I had been dreaming of the warm lucid turquoise waters off the coast of Bimini in the Bahamas for some time and what it would feel like to swim with wild dolphins. My group chartered a dive boat committed to researching everything about dolphins. To the captain, co-captain, and dive master, this is not just a hobby but their life's work and passion.
It was a daily discovery of how dolphins communicate, breathe, eat, play and survive in the wild – an experience I will always treasure. The sheer bliss these creatures emit is beyond words. Sharing space with the dolphins in the ocean's depth felt transformative – almost like floating in a dream you didn't want to awaken from!
Then came the excursion I wanted to run from – not swim towards. A shallow sandy swimming lagoon laden with stingrays. Not just a few stingrays. There were more than I could even count!
We were in their playground. They swam so close to each other that it felt like we were sucked into their web. All I could think of was their poisonous tails with sharp barbs on the end and the fact that they belonged to the shark family. And if I were stung, it would be excruciatingly painful, most likely bloody, and potentially deadly.
As their slimy skin grazed my trembling shins, I began to shake, yet around me, all I could see were my dive mates' happy, smiling faces. (I think they'd done this before.)
How long would I have to endure this?

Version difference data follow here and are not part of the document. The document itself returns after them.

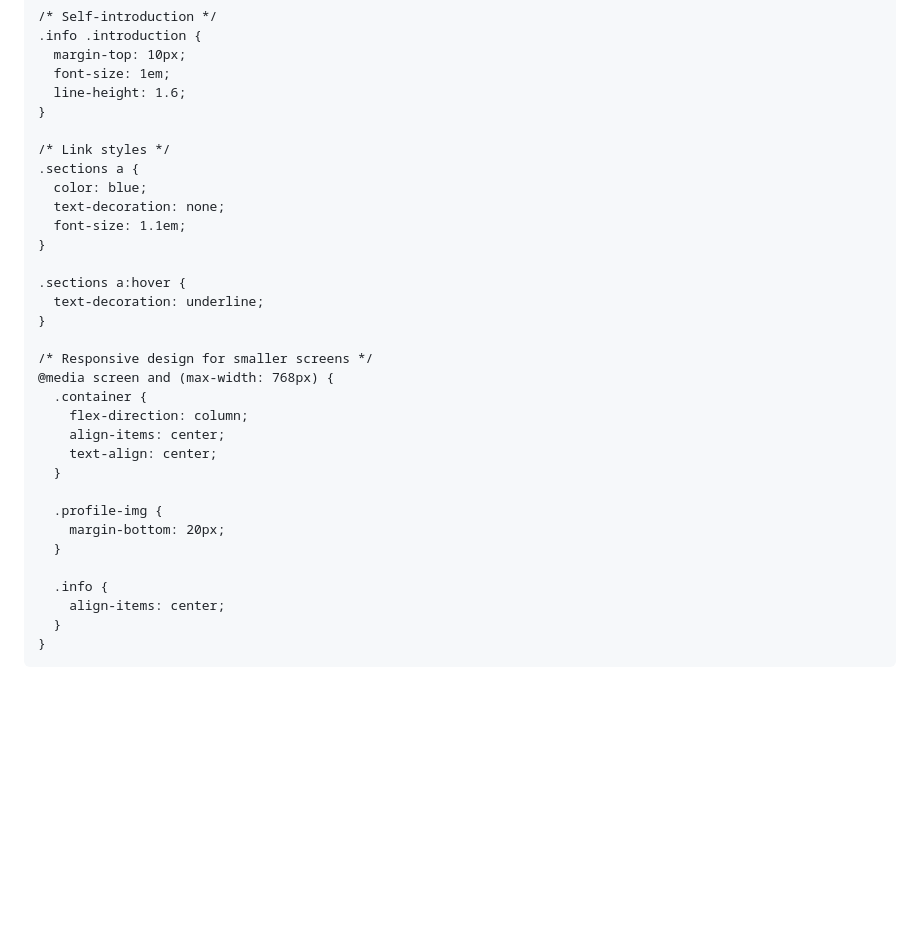
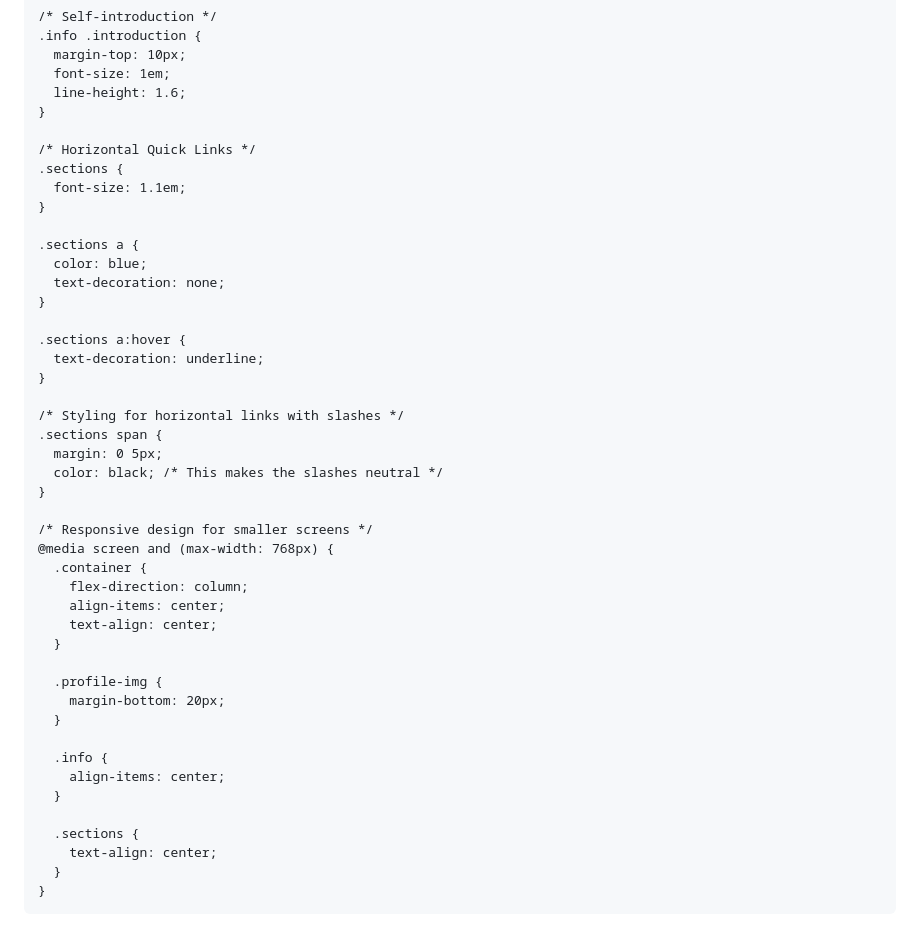
Before and after one commit to Sundareswari-12/Sundareswari-12.github.io, a Markdown page: README.md, the part around one of its changes. Rendered like a GitHub page; blank space fills up the shorter version.

```diff
--- a/README.md
+++ b/README.md
@@ -49,15 +50,24 @@
       line-height: 1.6;
     }
 
-    /* Link styles */
+    /* Horizontal Quick Links */
+    .sections {
+      font-size: 1.1em;
+    }
+
     .sections a {
       color: blue;
       text-decoration: none;
-      font-size: 1.1em;
     }
 
     .sections a:hover {
       text-decoration: underline;
+    }
+
+    /* Styling for horizontal links with slashes */
+    .sections span {
+      margin: 0 5px;
+      color: black; /* This makes the slashes neutral */
     }
 
     /* Responsive design for smaller screens */
@@ -74,6 +84,10 @@
 
       .info {
         align-items: center;
+      }
+
+      .sections {
+        text-align: center;
       }
     }
   </style>
```
Also changed, not shown: other parts of README.md (+18 -10 lines).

How long could I endure this? Why was I the only one not enjoying this experience?
The voice in my head kept repeating, "I'm terrified of being stung, and worse, it could be deadly."
After what felt like a movie in slow motion, our team leader took one look at my face and offered to swim me back to the boat. Did I tough it out? Nope! I politely reached for her arm, and we swam the distance to the dive boat together, where I finally felt safe.
As I made my way up the ladder and onto our boat, I felt a sense of energy and aliveness. I could no longer see my dive mates. They remained with the stingrays in utter fascination and joy. Then I realized there really was nothing to fear except fear itself.
I clung to my preconceived notions of stingrays, which changed my entire experience. I held onto the dark notions rather than open myself to a new and wild experience. I have since learned ray stings are rare and that they reserve their sting for other large predators like sharks. They are, in fact, very friendly, sweet, gentle giants if only I had looked at them in that way.
Fear is a natural response to danger, whether imagined or real. When we allow our imagination to get the best of us, there is little hope for a positive outcome. You've often heard, "Feel the fear and do it anyway."
So, why is fear good for you?
Because it takes you out of your comfort zone, opens you to new experiences, and makes you come alive! Had I not ventured off the boat that afternoon, I wouldn't have had the magnificent experience of being with wildlife so closely and experiencing my vulnerability. In truth, the stingrays were friendly towards us and trusted us not to harm them. We were, after all, in their territory.
As Ralph Waldo Emerson so aptly says, "Do the thing, and you shall have the power." In other words, when you decide to do something that scares you, you've already generated the energy you need to achieve it.
Fear acts as an immune booster. Adrenaline creates a response in the body similar to exercise, building energy and releasing natural endorphins, helping your brain work more efficiently.
Our brains crave challenges. They want to be activated. You feel empowered whenever you come through a challenge and accomplish your goals. This natural high lasts longer than when you were scared, which is why you feel so good afterward (and explains why I felt energized when I reached the boat and could think more clearly).
Fear keeps you in the present moment – the only moment that matters.
Being fully aware of fear allows you to live life to the fullest. When you fear something, you have a choice – to stay on the boat alone or welcome a rare experience you will never forget.
The bottom line is life is meant to be lived. Fear makes you realize that now is the only time you have.
It is said, "Where fear meets courage is the sweet spot in which mountains get scaled, and rivers are run." But most of all, fear can be the birthplace of change, creativity and innovation.
"You gain strength, courage and confidence by every experience in which you really stop to look fear in the face... You must do the thing you think you cannot do." ~ Eleanor Roosevelt